Everything in the listing must be repeated exactly, apart from the images.

====== Listed entries

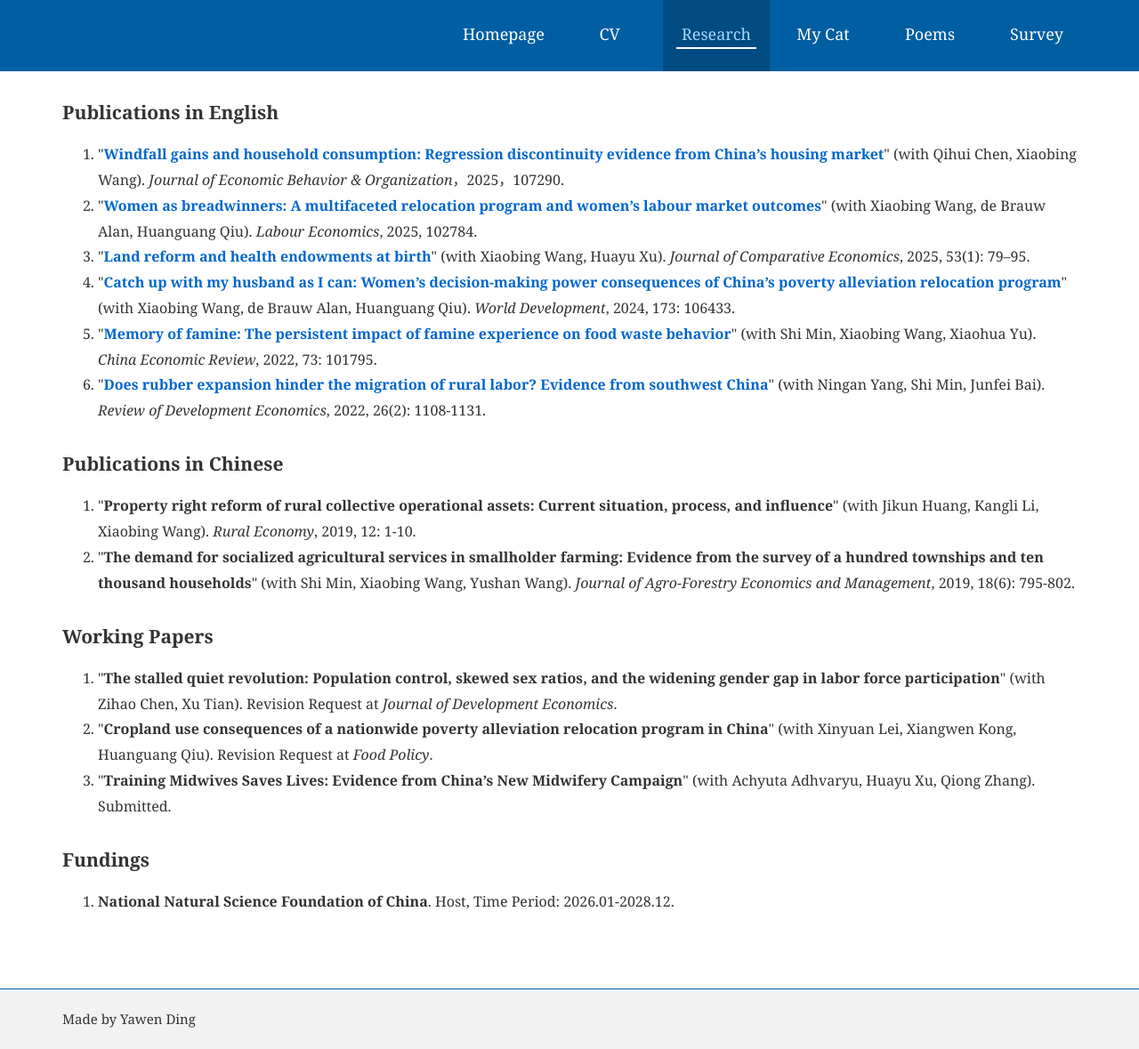
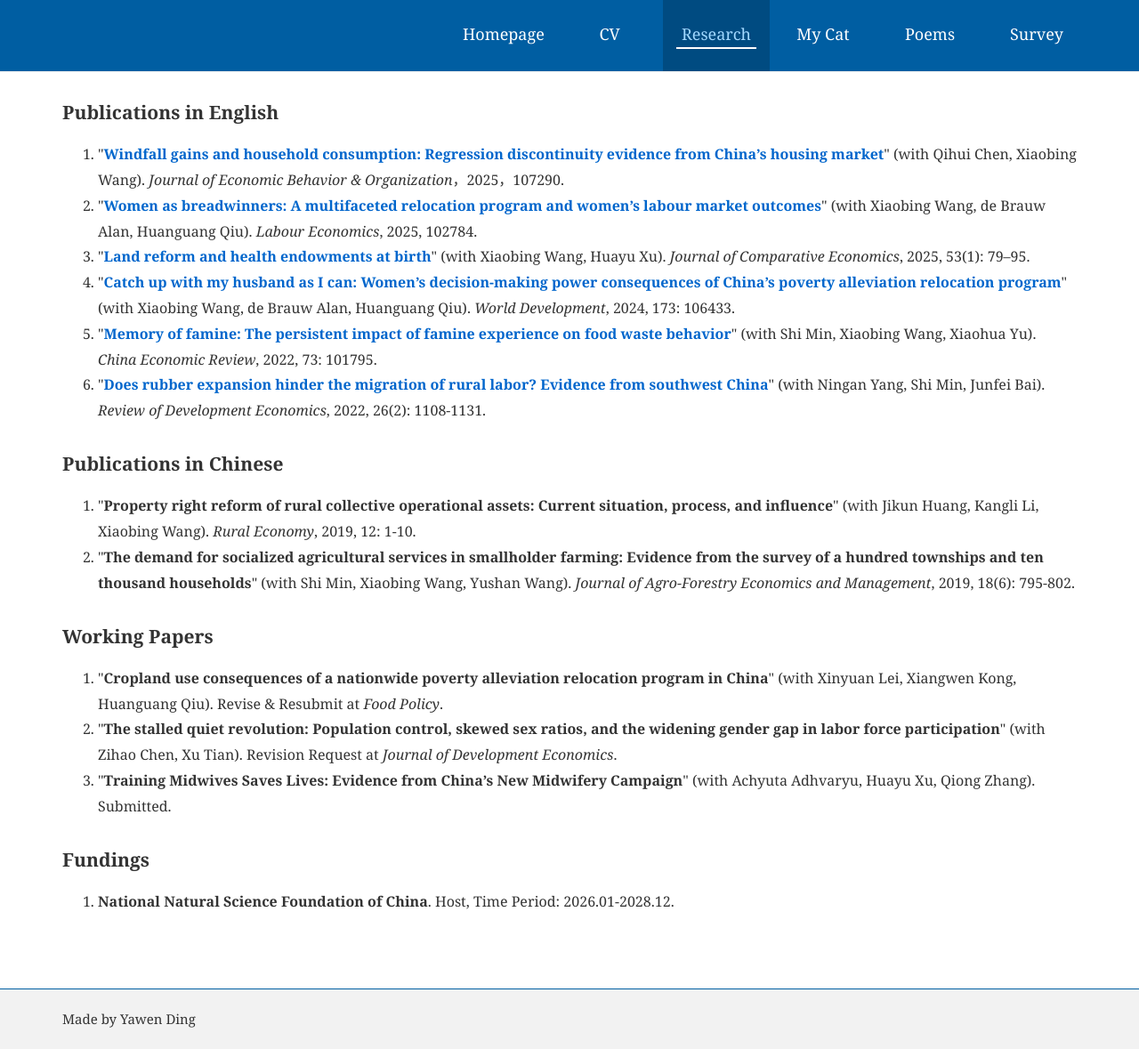
Before and after one commit to YawenDing/yawending.github.io, a Jekyll site: the page built from pages/_research/index.md, in a window 1280 px wide. Shown: the whole page at 89% size. Built offline with Jekyll 4.4.1, drawn with Linux system fonts in a browser that asks for light colours.

Commit message:
Update index.md

```diff
--- a/pages/_research/index.md
+++ b/pages/_research/index.md
@@ -51,10 +51,11 @@ target="_blank" rel="noopener"><b>Windfall gains and household consumption: Regr
 
 
 
+<li>"<b>Cropland use consequences of a nationwide poverty alleviation relocation program in China</b>" (with Xinyuan Lei, Xiangwen Kong, Huanguang Qiu). Revise & Resubmit at <i>Food Policy</i>.</li>
+
 
 <li>"<b>The stalled quiet revolution: Population control, skewed sex ratios, and the widening gender gap in labor force participation</b>" (with Zihao Chen, Xu Tian). Revision Request at <i>Journal of Development Economics</i>.</li>
 
-<li>"<b>Cropland use consequences of a nationwide poverty alleviation relocation program in China</b>" (with Xinyuan Lei, Xiangwen Kong, Huanguang Qiu). Revision Request at <i>Food Policy</i>.</li>
 
 <li>"<b>Training Midwives Saves Lives: Evidence from China’s New
 Midwifery Campaign</b>" (with Achyuta Adhvaryu, Huayu Xu, Qiong Zhang). Submitted.</li>
```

============

> **Result of this exercise**
Before and after one commit to YawenDing/yawending.github.io, a Jekyll site: the page built from pages/_research/index.md, in a window 1280 px wide. Shown: the whole page at 89% size. Built offline with Jekyll 4.4.1, drawn with Linux system fonts in a browser that asks for light colours.

Commit message:
Update index.md

```diff
--- a/pages/_research/index.md
+++ b/pages/_research/index.md
@@ -51,10 +51,11 @@ target="_blank" rel="noopener"><b>Windfall gains and household consumption: Regr
 
 
 
+<li>"<b>Cropland use consequences of a nationwide poverty alleviation relocation program in China</b>" (with Xinyuan Lei, Xiangwen Kong, Huanguang Qiu). Revise & Resubmit at <i>Food Policy</i>.</li>
+
 
 <li>"<b>The stalled quiet revolution: Population control, skewed sex ratios, and the widening gender gap in labor force participation</b>" (with Zihao Chen, Xu Tian). Revision Request at <i>Journal of Development Economics</i>.</li>
 
-<li>"<b>Cropland use consequences of a nationwide poverty alleviation relocation program in China</b>" (with Xinyuan Lei, Xiangwen Kong, Huanguang Qiu). Revision Request at <i>Food Policy</i>.</li>
 
 <li>"<b>Training Midwives Saves Lives: Evidence from China’s New
 Midwifery Campaign</b>" (with Achyuta Adhvaryu, Huayu Xu, Qiong Zhang). Submitted.</li>
```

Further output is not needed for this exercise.